The 2014-2019 Major Sports Strategy will build on the city's impressive record of using high-profile events to create opportunities for residents to take part in organised sports.
Rugby Union has already received a boost in popularity after it was announced that Manchester City Stadium will host a Rugby World Cup match in October 2015. The Rugby Football Foundation is running its All Schools programme across the city, introducing children to the sport. The initiative has already seen many youngsters progress to become involved with local rugby clubs. The match will also see the creation of Rugby World Cup 2015 Young Ambassadors further raising the sport’s profile and participation.
October will also see the World Taekwondo Grand Prix in Manchester, the home of GB Taekwondo. Working alongside Sports England it is expected the city will have six strong Taekwondo clubs by the end of the year.
The Great Manchester Run is well established as Europe’s most popular 10km event and now features Great Local Run sessions as well as Great Manchester Mini and Junior Runs. Building on the success of the runs for young people a new Junior Park Run will be introduced in Platt Fields Park, Fallowfield. It is hoped the Junior Park Runs will attract 200 young people per run by the end of the year.
Manchester is synonymous with cycling boasting the National Cycle Centre, which has hosted both the BMX Supercross World Cup and Track Cycling World Cup. Some 44 schools used the cycle centre from 2012-2013 and it is expected this will rise to 55 for 2014-2015, with schools also taking advantage of the Clayton Vale mountain bike trail.
Increasing female participation is also a priority. Women only sessions have successfully been introduced at sports facilities, providing a less intimidating environment.
The Rugby World Cup will see the development of women and girls’ rugby clubs. Sky Ride, a traffic free cycle through the city centre, will seek to increase the number of women cycling regularly and feature female only local rides.
Us Girls, a national programme which receives funding form the National Lottery, has provided sporting opportunities for young women, aged between 16-25, in disadvantaged communities. Since its launch in 2011 the project has helped nearly 3,000 young women in Manchester become more active.
Following the success of the Paralympic World Cup (2005-2012) a series of initiatives have created sporting opportunities for disabled people.
Seven disabled sports clubs now exists, with 629 members, allowing young disabled people to take part in sport and socialise outside of school.

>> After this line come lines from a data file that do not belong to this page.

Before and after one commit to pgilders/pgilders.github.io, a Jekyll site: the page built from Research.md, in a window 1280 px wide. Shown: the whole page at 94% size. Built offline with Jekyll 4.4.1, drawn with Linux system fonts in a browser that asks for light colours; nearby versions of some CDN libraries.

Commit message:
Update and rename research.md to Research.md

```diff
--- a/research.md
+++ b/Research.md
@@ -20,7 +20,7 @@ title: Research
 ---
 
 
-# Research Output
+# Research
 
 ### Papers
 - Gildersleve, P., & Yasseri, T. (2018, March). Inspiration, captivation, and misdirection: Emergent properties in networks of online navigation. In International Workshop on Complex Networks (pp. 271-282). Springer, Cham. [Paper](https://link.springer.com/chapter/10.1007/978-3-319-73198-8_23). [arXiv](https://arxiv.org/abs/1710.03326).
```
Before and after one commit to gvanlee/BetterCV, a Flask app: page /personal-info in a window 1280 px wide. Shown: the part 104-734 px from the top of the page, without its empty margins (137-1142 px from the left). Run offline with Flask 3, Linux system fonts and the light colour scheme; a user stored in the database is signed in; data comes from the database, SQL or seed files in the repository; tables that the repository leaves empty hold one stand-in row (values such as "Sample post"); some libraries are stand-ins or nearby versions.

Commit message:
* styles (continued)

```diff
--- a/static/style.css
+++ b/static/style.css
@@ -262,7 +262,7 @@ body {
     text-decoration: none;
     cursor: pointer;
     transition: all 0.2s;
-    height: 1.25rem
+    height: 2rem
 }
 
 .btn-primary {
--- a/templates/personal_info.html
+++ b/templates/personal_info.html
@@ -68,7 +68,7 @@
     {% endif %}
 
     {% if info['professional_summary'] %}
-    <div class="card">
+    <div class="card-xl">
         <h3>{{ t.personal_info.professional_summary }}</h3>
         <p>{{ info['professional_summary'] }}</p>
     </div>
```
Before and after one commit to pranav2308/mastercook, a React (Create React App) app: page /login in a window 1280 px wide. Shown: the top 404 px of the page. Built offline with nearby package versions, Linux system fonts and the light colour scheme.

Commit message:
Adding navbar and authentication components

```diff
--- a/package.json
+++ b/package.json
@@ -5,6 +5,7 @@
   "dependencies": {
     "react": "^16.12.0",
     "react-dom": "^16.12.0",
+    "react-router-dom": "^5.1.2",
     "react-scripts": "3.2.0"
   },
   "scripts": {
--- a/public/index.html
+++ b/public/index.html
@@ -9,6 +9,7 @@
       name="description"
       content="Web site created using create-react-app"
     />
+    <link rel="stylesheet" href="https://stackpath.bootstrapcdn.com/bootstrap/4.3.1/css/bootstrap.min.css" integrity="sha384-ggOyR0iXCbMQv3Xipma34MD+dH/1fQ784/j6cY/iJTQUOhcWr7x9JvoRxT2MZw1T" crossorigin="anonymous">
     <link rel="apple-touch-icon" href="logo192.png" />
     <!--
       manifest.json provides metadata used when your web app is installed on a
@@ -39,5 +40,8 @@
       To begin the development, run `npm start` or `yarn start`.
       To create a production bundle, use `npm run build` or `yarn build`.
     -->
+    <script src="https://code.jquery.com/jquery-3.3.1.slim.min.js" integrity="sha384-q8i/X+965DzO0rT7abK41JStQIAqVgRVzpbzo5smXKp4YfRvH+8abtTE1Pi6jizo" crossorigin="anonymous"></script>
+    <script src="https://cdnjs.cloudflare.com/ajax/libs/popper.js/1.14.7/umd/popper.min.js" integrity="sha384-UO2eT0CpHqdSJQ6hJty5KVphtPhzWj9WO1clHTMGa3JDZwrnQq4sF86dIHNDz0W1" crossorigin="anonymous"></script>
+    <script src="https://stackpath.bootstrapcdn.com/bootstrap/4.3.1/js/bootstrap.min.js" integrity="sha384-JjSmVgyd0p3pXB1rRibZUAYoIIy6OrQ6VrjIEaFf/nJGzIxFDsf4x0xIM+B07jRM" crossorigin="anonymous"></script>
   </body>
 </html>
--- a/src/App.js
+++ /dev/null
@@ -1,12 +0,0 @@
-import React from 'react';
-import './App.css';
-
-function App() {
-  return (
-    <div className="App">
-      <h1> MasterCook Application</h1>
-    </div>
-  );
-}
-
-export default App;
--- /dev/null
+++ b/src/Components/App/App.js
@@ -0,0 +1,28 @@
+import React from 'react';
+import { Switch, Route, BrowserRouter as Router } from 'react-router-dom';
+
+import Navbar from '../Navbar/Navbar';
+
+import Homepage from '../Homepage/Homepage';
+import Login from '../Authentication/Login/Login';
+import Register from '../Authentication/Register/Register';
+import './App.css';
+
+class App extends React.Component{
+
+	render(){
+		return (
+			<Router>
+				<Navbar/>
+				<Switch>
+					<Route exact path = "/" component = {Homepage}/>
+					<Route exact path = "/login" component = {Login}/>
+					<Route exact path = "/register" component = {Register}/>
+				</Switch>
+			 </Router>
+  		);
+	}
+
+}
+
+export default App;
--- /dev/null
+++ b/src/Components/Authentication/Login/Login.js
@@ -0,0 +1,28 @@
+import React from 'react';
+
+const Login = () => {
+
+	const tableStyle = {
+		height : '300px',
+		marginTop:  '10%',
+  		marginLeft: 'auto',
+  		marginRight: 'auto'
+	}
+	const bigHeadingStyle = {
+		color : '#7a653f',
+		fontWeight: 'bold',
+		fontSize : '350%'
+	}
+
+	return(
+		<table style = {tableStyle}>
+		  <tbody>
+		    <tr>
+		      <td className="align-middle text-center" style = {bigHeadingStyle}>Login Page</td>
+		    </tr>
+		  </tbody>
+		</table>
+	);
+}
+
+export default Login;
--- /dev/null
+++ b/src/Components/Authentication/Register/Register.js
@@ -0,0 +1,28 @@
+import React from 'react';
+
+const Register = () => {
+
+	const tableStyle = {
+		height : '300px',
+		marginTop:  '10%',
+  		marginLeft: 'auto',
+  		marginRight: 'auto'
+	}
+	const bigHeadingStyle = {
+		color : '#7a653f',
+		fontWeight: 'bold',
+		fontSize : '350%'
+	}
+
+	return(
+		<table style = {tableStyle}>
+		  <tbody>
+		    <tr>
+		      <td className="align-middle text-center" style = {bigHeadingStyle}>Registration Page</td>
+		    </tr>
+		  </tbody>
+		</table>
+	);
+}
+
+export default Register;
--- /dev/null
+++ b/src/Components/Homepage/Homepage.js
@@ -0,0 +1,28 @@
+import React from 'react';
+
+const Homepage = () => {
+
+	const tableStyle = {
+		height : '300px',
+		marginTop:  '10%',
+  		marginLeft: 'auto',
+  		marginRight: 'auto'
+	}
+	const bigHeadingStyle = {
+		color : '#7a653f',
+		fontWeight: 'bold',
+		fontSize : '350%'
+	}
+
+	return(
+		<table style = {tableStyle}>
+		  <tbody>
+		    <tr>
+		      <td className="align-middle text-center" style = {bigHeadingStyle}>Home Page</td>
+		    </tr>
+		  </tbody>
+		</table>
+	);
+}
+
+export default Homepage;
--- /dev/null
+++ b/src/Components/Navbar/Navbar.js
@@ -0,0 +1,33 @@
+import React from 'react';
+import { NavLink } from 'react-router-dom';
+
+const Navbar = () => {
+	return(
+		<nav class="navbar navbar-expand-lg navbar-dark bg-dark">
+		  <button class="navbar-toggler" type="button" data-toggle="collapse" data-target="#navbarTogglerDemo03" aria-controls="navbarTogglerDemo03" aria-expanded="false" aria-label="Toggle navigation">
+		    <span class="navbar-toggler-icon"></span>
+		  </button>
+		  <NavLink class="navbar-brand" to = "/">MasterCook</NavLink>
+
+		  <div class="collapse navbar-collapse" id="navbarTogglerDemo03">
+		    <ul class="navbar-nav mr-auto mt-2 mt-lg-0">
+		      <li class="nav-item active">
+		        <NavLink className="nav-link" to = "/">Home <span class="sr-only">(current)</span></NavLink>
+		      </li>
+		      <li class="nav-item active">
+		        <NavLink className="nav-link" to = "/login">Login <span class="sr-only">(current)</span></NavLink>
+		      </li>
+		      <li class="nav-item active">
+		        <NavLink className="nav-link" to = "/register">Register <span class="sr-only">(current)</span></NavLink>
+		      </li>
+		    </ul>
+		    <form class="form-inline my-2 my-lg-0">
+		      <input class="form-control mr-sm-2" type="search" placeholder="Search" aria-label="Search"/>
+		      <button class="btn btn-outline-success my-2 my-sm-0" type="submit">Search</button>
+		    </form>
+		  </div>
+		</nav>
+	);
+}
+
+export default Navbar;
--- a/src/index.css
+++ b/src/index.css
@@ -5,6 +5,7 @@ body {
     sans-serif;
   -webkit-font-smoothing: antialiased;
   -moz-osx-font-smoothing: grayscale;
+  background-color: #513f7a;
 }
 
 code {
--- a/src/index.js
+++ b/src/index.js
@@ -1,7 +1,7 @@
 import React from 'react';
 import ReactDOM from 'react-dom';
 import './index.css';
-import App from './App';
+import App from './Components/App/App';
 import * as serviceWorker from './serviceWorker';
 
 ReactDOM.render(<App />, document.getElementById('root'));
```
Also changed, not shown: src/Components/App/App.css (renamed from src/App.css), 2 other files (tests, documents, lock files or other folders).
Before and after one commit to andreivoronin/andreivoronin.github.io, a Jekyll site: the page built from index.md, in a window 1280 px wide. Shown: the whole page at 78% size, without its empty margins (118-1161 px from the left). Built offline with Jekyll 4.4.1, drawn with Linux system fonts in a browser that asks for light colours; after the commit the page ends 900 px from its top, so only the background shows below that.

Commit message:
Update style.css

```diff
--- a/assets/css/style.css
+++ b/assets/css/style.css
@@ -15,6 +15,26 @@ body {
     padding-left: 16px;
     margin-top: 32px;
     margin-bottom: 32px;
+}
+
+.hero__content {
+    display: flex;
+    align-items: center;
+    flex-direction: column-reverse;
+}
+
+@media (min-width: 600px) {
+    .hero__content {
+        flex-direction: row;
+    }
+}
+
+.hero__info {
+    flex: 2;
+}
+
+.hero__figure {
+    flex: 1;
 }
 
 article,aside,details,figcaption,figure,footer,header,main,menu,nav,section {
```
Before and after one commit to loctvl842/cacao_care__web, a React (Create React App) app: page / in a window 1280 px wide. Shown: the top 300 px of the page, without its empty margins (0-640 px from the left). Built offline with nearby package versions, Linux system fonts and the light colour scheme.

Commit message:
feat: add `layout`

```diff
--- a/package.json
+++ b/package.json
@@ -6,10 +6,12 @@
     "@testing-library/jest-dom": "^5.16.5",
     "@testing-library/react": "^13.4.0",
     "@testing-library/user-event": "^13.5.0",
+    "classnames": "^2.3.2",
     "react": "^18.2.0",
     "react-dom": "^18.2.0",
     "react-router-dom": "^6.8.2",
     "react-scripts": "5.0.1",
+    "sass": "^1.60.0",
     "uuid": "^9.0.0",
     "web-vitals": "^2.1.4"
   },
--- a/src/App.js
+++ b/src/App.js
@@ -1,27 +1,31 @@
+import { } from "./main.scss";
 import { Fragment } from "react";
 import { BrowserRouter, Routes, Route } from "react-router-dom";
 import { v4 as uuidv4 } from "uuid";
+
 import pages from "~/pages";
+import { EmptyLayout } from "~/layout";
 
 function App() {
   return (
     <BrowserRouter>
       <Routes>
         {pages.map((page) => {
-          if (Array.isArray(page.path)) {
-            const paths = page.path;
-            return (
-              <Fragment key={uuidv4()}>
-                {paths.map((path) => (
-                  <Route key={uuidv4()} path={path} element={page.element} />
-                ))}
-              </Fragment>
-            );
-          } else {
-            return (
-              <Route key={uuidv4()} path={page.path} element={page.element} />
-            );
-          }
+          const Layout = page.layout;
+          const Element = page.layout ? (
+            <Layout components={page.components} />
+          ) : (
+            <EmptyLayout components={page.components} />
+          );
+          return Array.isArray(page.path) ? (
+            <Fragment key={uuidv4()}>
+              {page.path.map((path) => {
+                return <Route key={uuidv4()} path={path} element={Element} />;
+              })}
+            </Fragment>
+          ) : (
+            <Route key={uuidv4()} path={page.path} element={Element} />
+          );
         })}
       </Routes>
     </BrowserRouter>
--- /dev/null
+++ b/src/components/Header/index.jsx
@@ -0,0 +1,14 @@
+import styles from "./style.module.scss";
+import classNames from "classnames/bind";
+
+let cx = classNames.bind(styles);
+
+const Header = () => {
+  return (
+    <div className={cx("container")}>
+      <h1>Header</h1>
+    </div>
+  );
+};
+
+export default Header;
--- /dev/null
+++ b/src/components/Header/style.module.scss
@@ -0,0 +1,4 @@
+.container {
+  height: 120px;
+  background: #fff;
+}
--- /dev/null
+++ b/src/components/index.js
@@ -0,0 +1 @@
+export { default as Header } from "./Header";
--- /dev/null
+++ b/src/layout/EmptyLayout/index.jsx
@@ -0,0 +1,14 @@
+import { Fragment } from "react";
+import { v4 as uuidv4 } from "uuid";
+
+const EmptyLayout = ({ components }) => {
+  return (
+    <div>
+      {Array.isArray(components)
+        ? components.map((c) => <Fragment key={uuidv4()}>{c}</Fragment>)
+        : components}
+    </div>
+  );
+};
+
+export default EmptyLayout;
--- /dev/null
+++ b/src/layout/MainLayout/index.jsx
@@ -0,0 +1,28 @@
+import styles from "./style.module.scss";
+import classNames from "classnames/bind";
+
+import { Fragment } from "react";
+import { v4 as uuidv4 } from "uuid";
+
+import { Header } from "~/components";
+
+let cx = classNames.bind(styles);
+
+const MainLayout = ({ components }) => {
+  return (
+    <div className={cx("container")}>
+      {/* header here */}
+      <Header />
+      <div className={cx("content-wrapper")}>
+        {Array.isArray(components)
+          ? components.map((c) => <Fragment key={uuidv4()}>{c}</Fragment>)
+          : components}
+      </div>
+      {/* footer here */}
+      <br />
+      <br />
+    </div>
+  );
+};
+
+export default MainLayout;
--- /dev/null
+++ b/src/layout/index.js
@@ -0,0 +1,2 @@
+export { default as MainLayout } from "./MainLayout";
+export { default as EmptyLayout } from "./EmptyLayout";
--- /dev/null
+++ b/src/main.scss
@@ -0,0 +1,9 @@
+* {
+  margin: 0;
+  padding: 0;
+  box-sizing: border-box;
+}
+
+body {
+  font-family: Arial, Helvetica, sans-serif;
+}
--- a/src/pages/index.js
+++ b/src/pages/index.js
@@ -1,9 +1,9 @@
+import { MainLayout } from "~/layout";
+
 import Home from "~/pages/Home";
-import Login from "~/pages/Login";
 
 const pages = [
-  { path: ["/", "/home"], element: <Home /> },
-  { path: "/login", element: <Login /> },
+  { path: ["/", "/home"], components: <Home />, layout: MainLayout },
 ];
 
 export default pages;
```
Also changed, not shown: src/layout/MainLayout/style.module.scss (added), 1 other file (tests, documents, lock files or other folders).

Debdale Sailing Centre is set to start a new disability club, after receiving funding from Sport England. BMX, basketball, tag rugby and gymnastics clubs are also being set up as part of the Ignite project, a new partnership between Manchester City Council and charity Access Sport.
Findings from Sports England’s national Active People Survey proved Manchester residents are already above the national average for participation in sport. The survey showed that 41.2 per cent of residents take part in at least 30 minutes of sport or recreational activity a week, the national average is 35.7 per cent.
These findings show a marked improvement across the city, the previous year only 35.5 per cent of people took part in sport per week, and the major events strategy will improve on the increased uptake.
Councillor Rosa Battle, Manchester executive member for culture and leisure, said: “Manchester is globally renowned as a sporting destination. It is important that hosting these high calibre events not only raises the profile of the city but provides a lasting legacy for our residents.
“Our sports strategy creates a connection between national and international events and sports development, allowing us to develop constructive relationships with sports’ governing bodies and international federations.
“The improvement in people’s participation in sport shows this is a plan that really works and we are committed to building on its success and to removing any barriers than prevent people from participating in sport.”